I don’t do all of those at once but I mix and match what I can fit in a day and what I feel like doing that day. So far so good, I think I’ve been doing something similar for about 11 months now. When I go on holiday and not do any of those, it’s super hard to get back on track, so this year I had a period of maybe a month when I did the bare minimum of 5-10 mins of Skritter a day and not much else. It was pretty bad, I forgot a lot of stuff. I find grammar particles are the ones I can’t remember without hearing it in context.


#4

I spend about an hour on Skritter Chinese and try to get at least 10 new words in every weekday, often doing less on weekends. I also do Anki flashcards for grammar and reading comprehension which takes an hour or less on weekdays. I Wechat and voice message a few of my Chinese friends regularly which seems to help a lot. I use Hinative when I don’t feel like bothering a friend for explanations of things that don’t translate well. On the weekends I will watch a Chinese movie or a few hours of an easy show (currently SpongeBob in Chinese). My biggest issue is finding opportunities to practice really speaking rather than just sending voice messages.


#5

I spend about an hour or two per while walking or lying down, I have it set to traditional and simplified so it takes a little longer. I make sure to do at least 3 sections of Duolingo per day, to keep my streak going, 40. Those are the constants.

On thing I like about my regimen is that when I run into a word in Duolingo from Skritter, I know it and feel very confident with it. I get to hear it used in a sentence. Just yesterday I’ve started something new, only listening to the Chinese in Duolingo, and not read because I realized I need the listening practice more.

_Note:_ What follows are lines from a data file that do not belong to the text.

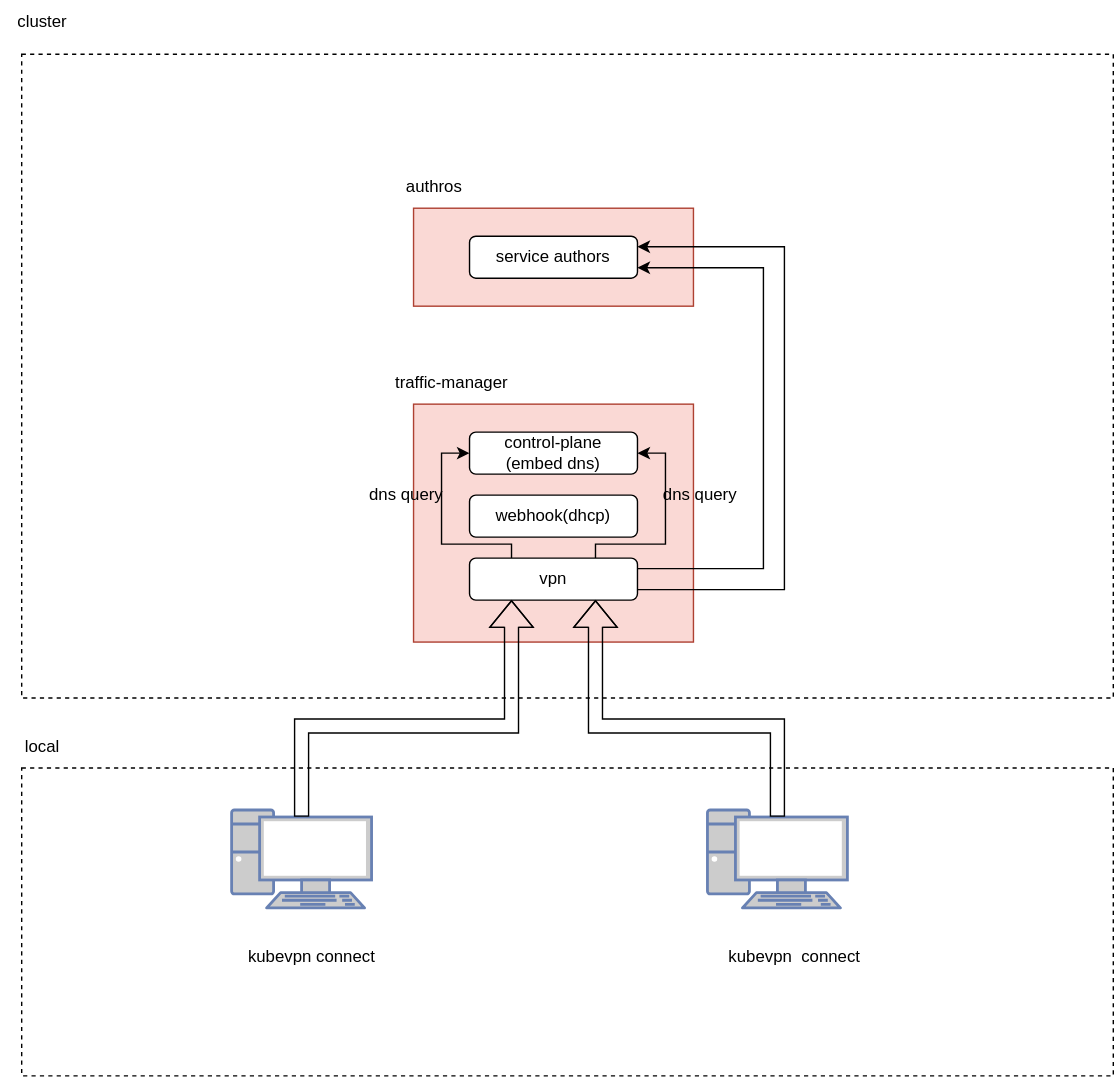
Before: docs/architecture/dns.svg, a diagram exported from draw.io (kubenetworks/kubenetworks.github.io). Source tidied: cells renumbered, new cells last; positions are measured from the earlier drawing's top-left corner, leaving out a move shared by most shapes.
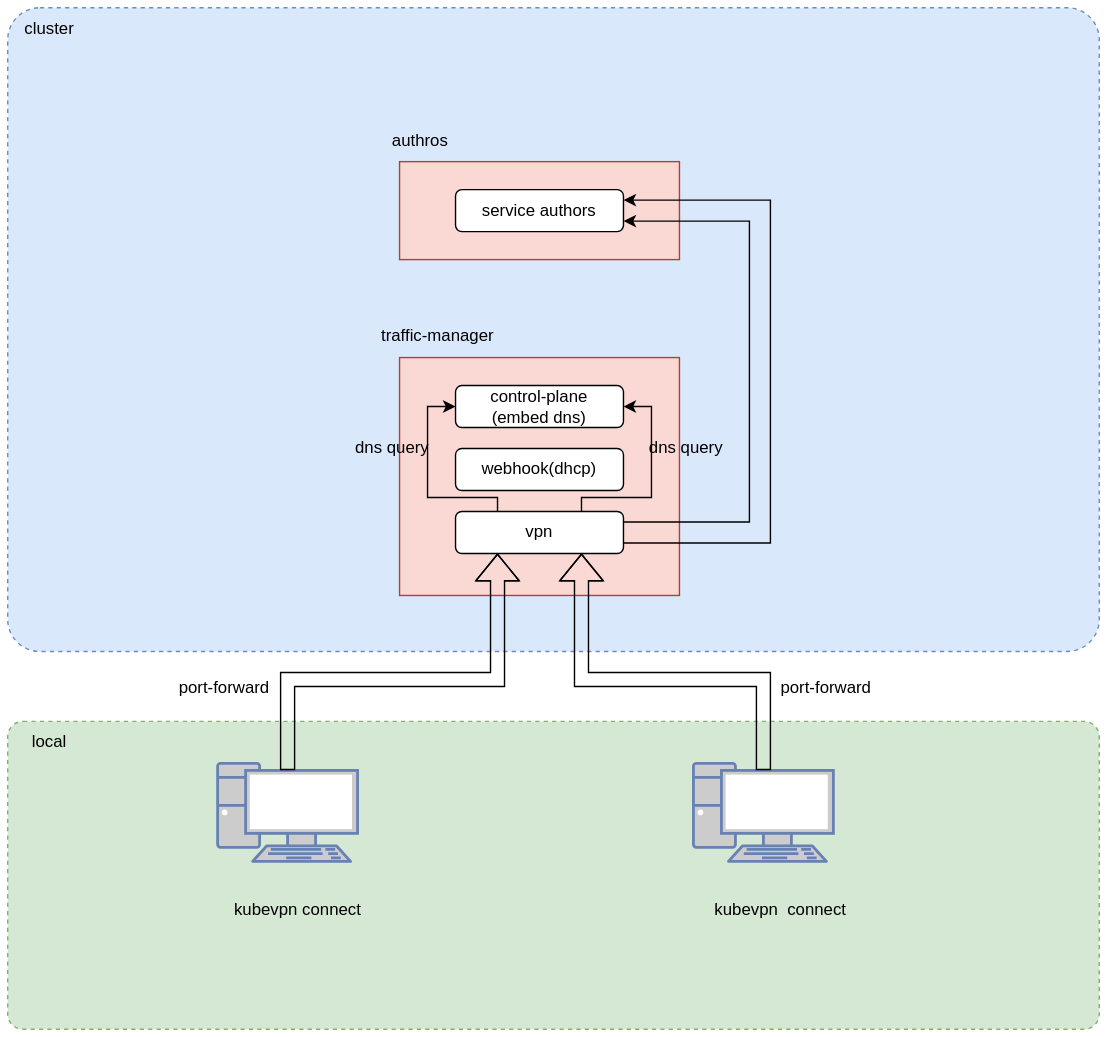
Later version of the same file.

What changed in the source:
```diff
@@ -2,10 +2,10 @@
   <root>
     <mxCell id="0" />
     <mxCell id="1" parent="0" />
-    <mxCell id="2" style="rounded=0;whiteSpace=wrap;html=1;dashed=1;" parent="1" vertex="1">
+    <mxCell id="2" style="rounded=1;whiteSpace=wrap;html=1;dashed=1;fillColor=#d5e8d4;strokeColor=#82b366;arcSize=5;" parent="1" vertex="1">
       <mxGeometry x="15" y="548" width="780" height="220" as="geometry" />
     </mxCell>
-    <mxCell id="3" style="rounded=0;whiteSpace=wrap;html=1;dashed=1;" parent="1" vertex="1">
+    <mxCell id="3" style="rounded=1;whiteSpace=wrap;html=1;dashed=1;fillColor=#dae8fc;strokeColor=#6c8ebf;arcSize=5;" parent="1" vertex="1">
       <mxGeometry x="15" y="38" width="780" height="460" as="geometry" />
     </mxCell>
     <mxCell id="4" style="rounded=0;whiteSpace=wrap;html=1;fillColor=#fad9d5;strokeColor=#ae4132;" parent="1" vertex="1">
@@ -85,10 +85,10 @@
       <mxGeometry x="470" y="338" width="60" height="30" as="geometry" />
     </mxCell>
     <mxCell id="22" value="cluster" style="text;html=1;align=center;verticalAlign=middle;whiteSpace=wrap;rounded=0;" parent="1" vertex="1">
-      <mxGeometry width="60" height="30" as="geometry" />
+      <mxGeometry x="15" y="38" width="60" height="30" as="geometry" />
     </mxCell>
     <mxCell id="23" value="local" style="text;html=1;align=center;verticalAlign=middle;whiteSpace=wrap;rounded=0;" parent="1" vertex="1">
-      <mxGeometry y="518" width="60" height="30" as="geometry" />
+      <mxGeometry x="15" y="548" width="60" height="30" as="geometry" />
     </mxCell>
     <mxCell id="24" style="edgeStyle=orthogonalEdgeStyle;rounded=0;jettySize=auto;html=1;entryX=0.25;entryY=1;entryDx=0;entryDy=0;startArrow=none;startFill=0;shape=flexArrow;endArrow=block;endFill=0;exitX=0.5;exitY=0.07;exitDx=0;exitDy=0;exitPerimeter=0;" parent="1" edge="1" source="14" target="9">
       <mxGeometry relative="1" as="geometry">
@@ -106,5 +106,11 @@
         </Array>
       </mxGeometry>
     </mxCell>
+    <mxCell id="26" value="port-forward" style="text;html=1;align=center;verticalAlign=middle;whiteSpace=wrap;rounded=0;" parent="1" vertex="1">
+      <mxGeometry x="560" y="509" width="80" height="30" as="geometry" />
+    </mxCell>
+    <mxCell id="27" value="port-forward" style="text;html=1;align=center;verticalAlign=middle;whiteSpace=wrap;rounded=0;" parent="1" vertex="1">
+      <mxGeometry x="130" y="509" width="80" height="30" as="geometry" />
+    </mxCell>
   </root>
 </mxGraphModel>
```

The variable practice I pop into the Chinese language subreddit, many there are more advanced than me though, I also check out Twitch streams in Chinese, and try to see how much I understand which is usually nothing spoken, but the typing in the chat starts to look familiar.